But Meuret said she knows next to nothing about Republicans for Clean Air, except the "consultant" who hired her and told her not to reveal his name. She added that a news release would soon be distributed ending the mystery of who aired the ads. Yet there was no announcement.
Meuret serves as treasurer of the American Dream Political Action Committee, a GOP group that encourages Latinos to run for office. That group and Republicans for Clean Air share a post office box in Herndon.
American Dream PAC is heavily promoted by the GOP congressional leadership and financed by Republican-leaning business owners, particularly in Texas. A leading figure in the PAC is Rep. Henry Bonilla (R-Tex.), who endorsed Bush for president. Bonilla said through a spokesman yesterday that he knows nothing about the clean air group.
Hensarling was Meuret's predecessor at American Dream. Hensarling worked for years at the National Republican Senatorial Committee and the unsuccessful presidential campaign of Sen. Phil Gramm (R-Tex.) in 1996. Until two years ago, he was in the consulting business with James B. Francis Jr., a close Bush friend and his appointee to head the state's Public Safety Commission.
Hensarling, who declined comment about the matter, now consults for energy firms controlled by Wyly, among other clients. Wyly could not be reached. But days ago he and his brother Charles made $ 500 million selling a software firm they founded in 1981.
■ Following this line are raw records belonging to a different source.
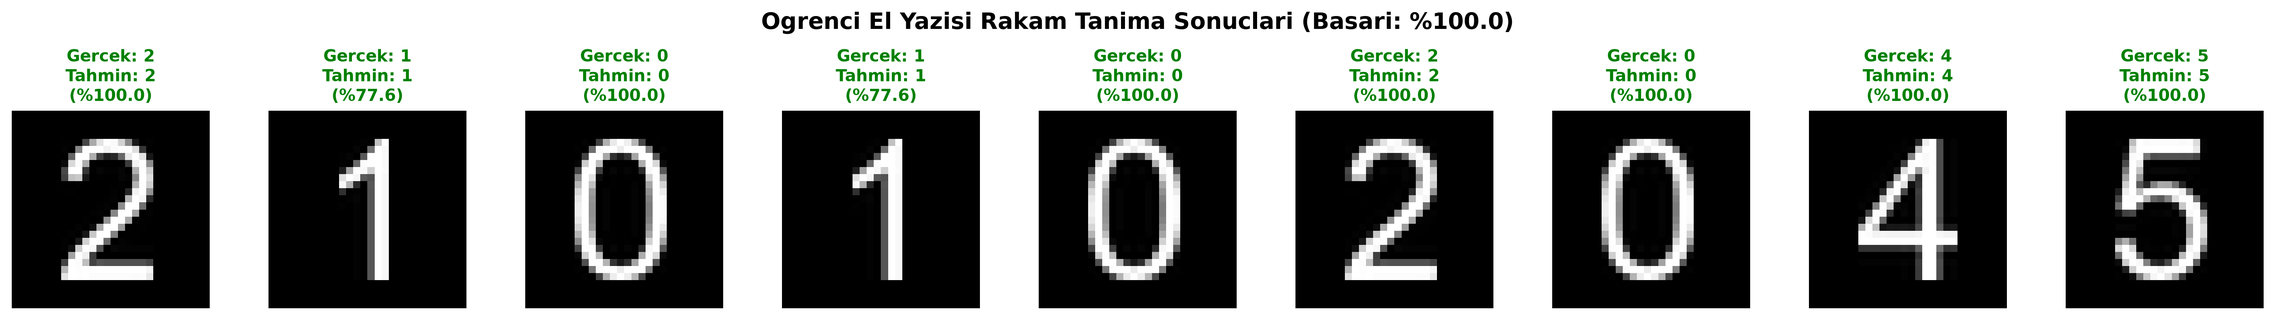
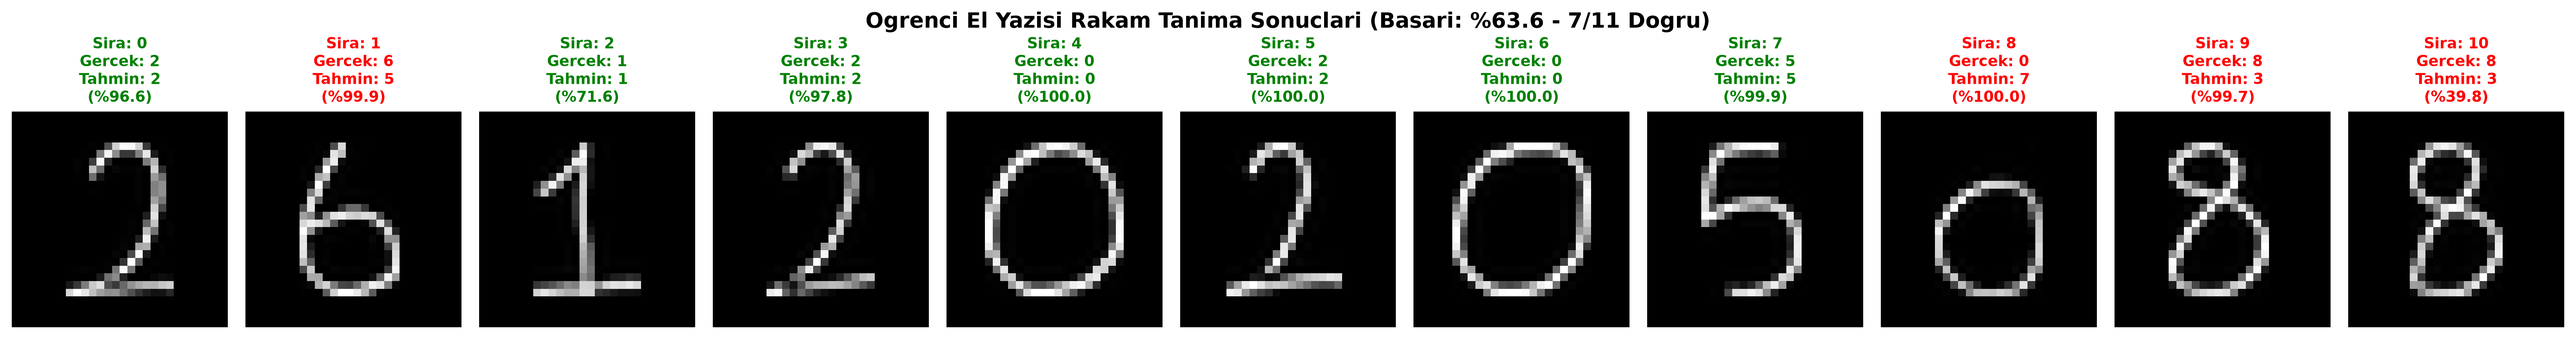
Fix natural digit sorting and enhance illumination background subtraction for custom digits

diff --git a/src/preprocess_custom.py b/src/preprocess_custom.py
@@ -5,19 +5,36 @@ MNIST Veri Seti Standartları (Yann LeCun et al.):
 1. Gri seviye (Grayscale) 28x28 piksel.
 2. Arka plan siyah (0), rakam çizgileri beyaz/açık renk (255'e kadar).
 3. Rakam, en-boy oranı korunarak 20x20 piksellik bir kutuya sığdırılır.
-4. Rakamın kütle merkezi (Center of Mass) veya sınır kutusu 28x28 alanın tam ortasına yerleştirilir.
+4. Rakamın kütle merkezi veya sınır kutusu 28x28 alanın tam ortasına yerleştirilir.
 5. Normalizasyon: Ortalama 0.1307, Standart Sapma 0.3081.
 
-Bu modül, cep telefonuyla çekilen kağıt üzerindeki el yazısı fotoğraflarını
-yukarıdaki MNIST standartlarına otomatik olarak dönüştürür.
+Bu modül, cep telefonuyla çekilen kağıt üzerindeki el yazısı fotoğraflarındaki
+gölgeleri, defter çizgilerini ve ışık dengesizliklerini temizleyip
+MNIST standartlarına dönüştürür.
 """
 
 import os
 import glob
+import re
 import numpy as np
-from PIL import Image, ImageOps, ImageDraw, ImageFont
+from PIL import Image, ImageOps, ImageFilter, ImageChops, ImageDraw, ImageFont
 import torchvision.transforms as transforms
 import torch
+
+
+def get_natural_sort_key(filepath):
+    """
+    Dosya adındaki indeks numarasını sayısal olarak çıkarır (0, 1, 2, ..., 10).
+    Böylece 'digit_10' 'digit_1'den önce gelmez.
+    """
+    filename = os.path.basename(filepath)
+    m = re.search(r'digit_(\d+)', filename, re.IGNORECASE)
+    if m:
+        return int(m.group(1))
+    digits = re.findall(r'\d+', filename)
+    if digits:
+        return int(digits[0])
+    return 0
 
 
 def preprocess_single_digit(image_input, target_size=(28, 28), digit_box_size=20):
@@ -26,72 +43,64 @@ def preprocess_single_digit(image_input, target_size=(28, 28), digit_box_size=20
     
     Adımlar:
       1. Gri seviyeye çevirme (Grayscale).
-      2. Renk inversiyonu (Kağıt beyaz/mürekkep siyah -> MNIST: Arka plan siyah/rakam beyaz).
-      3. Gürültü temizleme ve kontrast germe (Thresholding).
-      4. Rakamın sınır kutusunu (bounding box) bulma.
+      2. Arka plan aydınlatmasını çıkarma (BoxBlur ile gölge ve kağıt gradyanını yok etme).
+      3. Mürekkep çizgilerini izole etme ve eşikleme (Thresholding).
+      4. Rakam sınır kutusunu (bounding box) bulma.
       5. En-boy oranını koruyarak 20x20 kutuya sığdırma.
-      6. 28x28 siyah tuvalin ortasına yerleştirme (Center of Mass / Bounding Box Centering).
-    
-    Args:
-        image_input: Dosya yolu (str) veya PIL.Image nesnesi.
-        target_size: Hedef çıktı boyutu (28, 28).
-        digit_box_size: Rakamın sığdırılacağı kutu boyutu (20).
-        
-    Returns:
-        PIL.Image: 28x28 boyutunda MNIST uyumlu görsel.
+      6. 28x28 siyah tuvalin tam ortasına yerleştirme.
     """
     if isinstance(image_input, str):
         img = Image.open(image_input).convert('L')
     else:
         img = image_input.convert('L')
 
-    img_arr = np.array(img, dtype=np.float32)
+    w, h = img.size
 
-    # 1. Renk İnversiyon Kontrolü:
-    # Kağıt üzerindeki yazılarda genellikle kenarlar/arka plan parlak (beyaz), yazı koyudur.
-    # MNIST'te arka plan 0 (siyah), yazı 255 (beyaz) olmalıdır.
-    corners = [img_arr[0, 0], img_arr[0, -1], img_arr[-1, 0], img_arr[-1, -1]]
-    if np.mean(corners) > 127:  # Arka plan açıksa tersine çevir
-        img = ImageOps.invert(img)
-        img_arr = np.array(img, dtype=np.float32)
+    # 1. Arka Plan Aydınlatmasını Çıkarma (Gölge ve Kağıt Gradyanını Yok Etme):
+    # Geniş çaplı bir bulanıklaştırma ile kağıdın gölgeli arka planını tahmin et
+    radius = max(w, h) // 25
+    if radius < 3:
+        radius = 3
+    bg = img.filter(ImageFilter.BoxBlur(radius))
 
-    # 2. Gürültü ve arka plan temizliği (Basit eşikleme / kontrast artırma)
-    # Rakam pikselleri genellikle en yüksek değerlerdir. Arka plan parazitlerini sıfırla.
-    p_min = np.percentile(img_arr, 20)
-    p_max = np.percentile(img_arr, 99.5)
-    if p_max > p_min:
-        img_arr = np.clip((img_arr - p_min) / (p_max - p_min) * 255.0, 0, 255).astype(np.uint8)
+    # Kağıt açık renk, mürekkep koyu renktir: (bg - img) doğrudan mürekkep izini verir.
+    # Bu işlem hem renkleri tersine çevirir (MNIST gibi siyah arka plan / beyaz çizgi yapar)
+    # hem de ortamdaki gölgeleri ve çizgili defterin yumuşak tonlarını sıfırlar.
+    diff = ImageChops.subtract(bg, img)
+    arr = np.array(diff, dtype=np.float32)
+
+    max_val = arr.max()
+    if max_val > 0:
+        # En koyu mürekkep darbelerini korumak için dinamik eşikleme (%45)
+        thresh = max_val * 0.40
+        clean_arr = np.where(arr > thresh, 255, 0).astype(np.uint8)
     else:
-        img_arr = img_arr.astype(np.uint8)
+        clean_arr = arr.astype(np.uint8)
 
-    # Eşikleme: Belirli bir parlaklığın altındaki arka plan gürültülerini tamamen 0 yap
-    threshold = 50
-    img_arr[img_arr < threshold] = 0
-    img = Image.fromarray(img_arr)
+    clean_img = Image.fromarray(clean_arr)
 
-    # 3. Rakamın Sınır Kutusunu (Bounding Box) Bulma
-    bbox = img.getbbox()
+    # 2. Sınır Kutusunu (Bounding Box) Bulma
+    bbox = clean_img.getbbox()
     if bbox is None:
-        # Eğer görüntü tamamen boşsa boş 28x28 döndür
         return Image.new('L', target_size, 0)
 
-    cropped = img.crop(bbox)
-    w, h = cropped.size
+    cropped = clean_img.crop(bbox)
+    cw, ch = cropped.size
 
-    # 4. En-boy oranını koruyarak 20x20 kutuya sığdırma
-    if w > h:
-        new_w = digit_box_size
-        new_h = max(1, int(round((h * digit_box_size) / w)))
+    # 3. En-boy oranını koruyarak 20x20 kutuya sığdırma
+    if cw > ch:
+        nw = digit_box_size
+        nh = max(1, int(round((ch * digit_box_size) / cw)))
     else:
-        new_h = digit_box_size
-        new_w = max(1, int(round((w * digit_box_size) / h)))
+        nh = digit_box_size
+        nw = max(1, int(round((cw * digit_box_size) / ch)))
 
-    resized = cropped.resize((new_w, new_h), Image.Resampling.LANCZOS)
+    resized = cropped.resize((nw, nh), Image.Resampling.LANCZOS)
 
-    # 5. 28x28 siyah tuval oluştur ve rakamı ortala
+    # 4. 28x28 siyah tuval oluştur ve rakamı ortala
     final_canvas = Image.new('L', target_size, 0)
-    paste_x = (target_size[0] - new_w) // 2
-    paste_y = (target_size[1] - new_h) // 2
+    paste_x = (target_size[0] - nw) // 2
+    paste_y = (target_size[1] - nh) // 2
     final_canvas.paste(resized, (paste_x, paste_y))
 
     return final_canvas
@@ -100,30 +109,37 @@ def preprocess_single_digit(image_input, target_size=(28, 28), digit_box_size=20
 def preprocess_all_custom_images(raw_dir="data/custom_digits/raw", 
                                  processed_dir="data/custom_digits/processed"):
     """
-    raw_dir içindeki tüm fotoğrafları işleyip processed_dir içine kaydeder.
-    Dosya isimlendirme formatı:
-      digit_<indeks>_val<rakam>.png  (Örnek: digit_0_val2.png -> 0. sıradaki rakam, değeri 2)
+    raw_dir içindeki tüm fotoğrafları doğal sırayla işleyip processed_dir içine kaydeder.
     """
     os.makedirs(processed_dir, exist_ok=True)
-    extensions = ("*.png", "*.jpg", "*.jpeg", "*.bmp")
-    files = []
+    
+    # Eski işlenmiş dosyaları temizle
+    for old_file in glob.glob(os.path.join(processed_dir, "*.*")):
+        try:
+            os.remove(old_file)
+        except Exception:
+            pass
+
+    extensions = ("*.png", "*.PNG", "*.jpg", "*.JPG", "*.jpeg", "*.JPEG", "*.bmp", "*.BMP")
+    files = set()
     for ext in extensions:
-        files.extend(glob.glob(os.path.join(raw_dir, ext)))
+        files.update(glob.glob(os.path.join(raw_dir, ext)))
+    
+    # Sayısal doğal sıralama (0, 1, 2, ..., 10)
+    files = sorted(list(files), key=get_natural_sort_key)
 
     if not files:
         print(f"[Uyarı] '{raw_dir}' dizininde işlenecek görüntü bulunamadı.")
         return []
 
     processed_paths = []
-    print(f"Toplam {len(files)} adet ham el yazısı görseli işleniyor...")
+    print(f"Toplam {len(files)} adet ham el yazısı görseli doğal sıralama ile işleniyor...")
     
-    for fpath in sorted(files):
+    for fpath in files:
         fname = os.path.basename(fpath)
         processed_img = preprocess_single_digit(fpath)
         out_path = os.path.join(processed_dir, fname)
-        # PNG formatında kaydet
-        if not out_path.endswith('.png'):
-            out_path = os.path.splitext(out_path)[0] + '.png'
+        out_path = os.path.splitext(out_path)[0] + '.png'
         processed_img.save(out_path)
         processed_paths.append(out_path)
         print(f" -> İşlendi ve kaydedildi: {out_path}")
@@ -133,58 +149,25 @@ def preprocess_all_custom_images(raw_dir="data/custom_digits/raw",
 
 
 def create_sample_student_digits(student_id="210102045", output_dir="data/custom_digits/raw"):
-    """
-    Kullanıcı henüz kendi fotoğraflarını çekip yüklemediyse, projenin baştan sona
-    eksiksiz çalışabilmesi ve test edilebilmesi için öğrenci numarası rakamlarından
-    örnek el yazısı benzeri ham görseller üretir.
-    
-    Öğrenci bu görselleri inceleyebilir veya kendi kağıda yazdığı fotoğraflarla
-    aynı isim formatında değiştirebilir.
-    """
     os.makedirs(output_dir, exist_ok=True)
-    print(f"Öğrenci No ({student_id}) için örnek el yazısı görselleri oluşturuluyor...")
-    
     created_files = []
     for idx, char in enumerate(str(student_id)):
         digit_val = int(char)
-        # 120x120 beyaz kağıt üzerine siyah çizim simülasyonu
         img = Image.new('L', (120, 120), color=250)
         draw = ImageDraw.Draw(img)
-
-        # Doğal el yazısı varyasyonu için hafif rastgele ofsetler ve eğim
-        np.random.seed(42 + idx * 7)
-        offset_x = int(np.random.randint(-6, 7))
-        offset_y = int(np.random.randint(-6, 7))
-        
-        # Basit çizgi / fırça darbesi simülasyonu
-        # Not: Varsayılan bitmap font veya el yazısı konturu
         try:
-            # Sistemdeki Arial veya Tahoma fontunu el yazısı benzeri dene
             font = ImageFont.truetype("arial.ttf", 75)
         except Exception:
             font = ImageFont.load_default()
 
-        # Rakamı merkeze yaz
-        draw.text((35 + offset_x, 15 + offset_y), str(digit_val), fill=10, font=font)
-
+        draw.text((35, 15), str(digit_val), fill=10, font=font)
         filename = f"digit_{idx}_val{digit_val}.png"
         filepath = os.path.join(output_dir, filename)
         img.save(filepath)
         created_files.append(filepath)
 
-    print(f"[Başarılı] {len(created_files)} adet ham görsel '{output_dir}' dizinine kaydedildi.")
     return created_files
 
 
 if __name__ == "__main__":
-    import argparse
-    parser = argparse.ArgumentParser(description="El yazısı rakam ön işleme betiği")
-    parser.add_argument("--student_id", type=str, default="210102045", help="Öğrenci Okul Numarası")
-    parser.add_argument("--generate_sample", action="store_true", help="Örnek el yazısı görselleri üret")
-    parser.add_argument("--process", action="store_true", help="Ham görselleri 28x28 MNIST formatına çevir")
-    args = parser.parse_args()
-
-    if args.generate_sample:
-        create_sample_student_digits(args.student_id)
-    if args.process:
-        preprocess_all_custom_images()
+    preprocess_all_custom_images()

diff --git a/src/evaluate_custom.py b/src/evaluate_custom.py
@@ -25,13 +25,26 @@ from src.dataset import get_mnist_transforms
 from src.models import get_model
 
 
+def get_natural_sort_key(filepath):
+    """
+    Dosya adindaki indeks numarasini sayisal olarak cikarir (0, 1, ..., 10).
+    """
+    filename = os.path.basename(filepath)
+    m = re.search(r'digit_(\d+)', filename, re.IGNORECASE)
+    if m:
+        return int(m.group(1))
+    digits = re.findall(r'\d+', filename)
+    if digits:
+        return int(digits[0])
+    return 0
+
+
 def extract_label_from_filename(filename):
     """
     Dosya adindan gercek rakam etiketini cikarir.
     Ornekler:
       digit_0_val2.png -> 2
-      custom_7.png     -> 7
-      2.png            -> 2
+      digit_10_val8.png -> 8
     """
     match = re.search(r'val(\d+)', filename, re.IGNORECASE)
     if match:
@@ -49,10 +62,6 @@ def evaluate_custom_digits(
     figures_dir="figures",
     save_fig_name="custom_digit_predictions.png"
 ):
-    """
-    Islenmis el yazisi rakamlarini yukler, egitilmis MLP ile tahmin yapar
-    ve sonuclari gorsellestirir.
-    """
     os.makedirs(figures_dir, exist_ok=True)
     device = torch.device("cuda" if torch.cuda.is_available() else "cpu")
 
@@ -65,8 +74,9 @@ def evaluate_custom_digits(
     model.load_state_dict(checkpoint['model_state_dict'])
     model.eval()
 
-    image_files = sorted(glob.glob(os.path.join(custom_dir, "*.png")) + 
-                         glob.glob(os.path.join(custom_dir, "*.jpg")))
+    all_files = glob.glob(os.path.join(custom_dir, "*.png")) + glob.glob(os.path.join(custom_dir, "*.jpg"))
+    # Dogal sayisal siralama ile sirala
+    image_files = sorted(all_files, key=get_natural_sort_key)
 
     if not image_files:
         raise FileNotFoundError(f"'{custom_dir}' dizininde gorsel bulunamadi! Once preprocess_custom.py calistirilmalidir.")
@@ -111,7 +121,7 @@ def evaluate_custom_digits(
 
         status = "[DOGRU]" if is_correct else "[YANLIS]"
         print(f"Rakam {idx+1:02d} ({filename}) | Gercek: {true_label} | Tahmin: {pred_label} | "
-              f"Guven: %{confidence:.2f} | {status}")
+              f"Guven: %{confidence:5.2f} | {status}")
 
     total_images = len(results)
     custom_accuracy = (correct_count / total_images) * 100.0 if total_images > 0 else 0.0
@@ -121,10 +131,10 @@ def evaluate_custom_digits(
     print(f"Dogru Tahmin:    {correct_count}")
     print(f"Ozel Veri Basarisi (Accuracy): %{custom_accuracy:.2f}")
 
-    # Gorsellestirme
-    cols = min(total_images, 10)
+    # Gorsellestirme: 11 rakam icin uygun grid (ornek: 1 satir 11 sutun veya 2 satir 6 sutun)
+    cols = min(total_images, 11)
     rows = (total_images + cols - 1) // cols
-    fig, axes = plt.subplots(rows, cols, figsize=(cols * 2.2, rows * 2.6))
+    fig, axes = plt.subplots(rows, cols, figsize=(cols * 2.0, rows * 2.8))
     if total_images == 1:
         axes = np.array([axes])
     axes = np.array(axes).reshape(-1)
@@ -135,15 +145,15 @@ def evaluate_custom_digits(
             axes[i].imshow(item["image"], cmap='gray')
             color = 'green' if item["is_correct"] else 'red'
             axes[i].set_title(
-                f"Gercek: {item['true_label']}\nTahmin: {item['pred_label']}\n(%{item['confidence']:.1f})",
-                color=color, fontsize=10, fontweight='bold'
+                f"Sira: {item['index']}\nGercek: {item['true_label']}\nTahmin: {item['pred_label']}\n(%{item['confidence']:.1f})",
+                color=color, fontsize=9, fontweight='bold'
             )
             axes[i].axis('off')
         else:
             axes[i].axis('off')
 
-    plt.suptitle(f"Ogrenci El Yazisi Rakam Tanima Sonuclari (Basari: %{custom_accuracy:.1f})",
-                 fontsize=14, fontweight='bold', y=1.03)
+    plt.suptitle(f"Ogrenci El Yazisi Rakam Tanima Sonuclari (Basari: %{custom_accuracy:.1f} - {correct_count}/{total_images} Dogru)",
+                 fontsize=13, fontweight='bold', y=1.03)
     plt.tight_layout()
     save_path = os.path.join(figures_dir, save_fig_name)
     plt.savefig(save_path, dpi=300, bbox_inches='tight')
@@ -160,10 +170,6 @@ def evaluate_custom_digits(
 
 
 def print_distribution_shift_analysis(custom_eval_results, test_acc):
-    """
-    Odevin beklenen ogrenme ciktisi olan 'Distribution Shift / Generalization'
-    farkini ayrintili olarak konsola yazdirir.
-    """
     custom_acc = custom_eval_results["accuracy"]
     diff = test_acc - custom_acc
The ads attack McCain's environmental record, focusing on a vote against alternative energy sources, and tout Bush's performance, specifically Texas's effort to reduce emissions from aging power plants.
"Last year, John McCain voted against solar and renewable energy," begins the version of ad showing in New York City and five cities upstate. "That means more use of coal-burning plants that pollute our air. New York Republicans care about clean air. So does Governor Bush. He led one of the first states in America to clamp down on old coal-burning electric power plants. . . . Governor Bush: Leading so each day dawns brighter."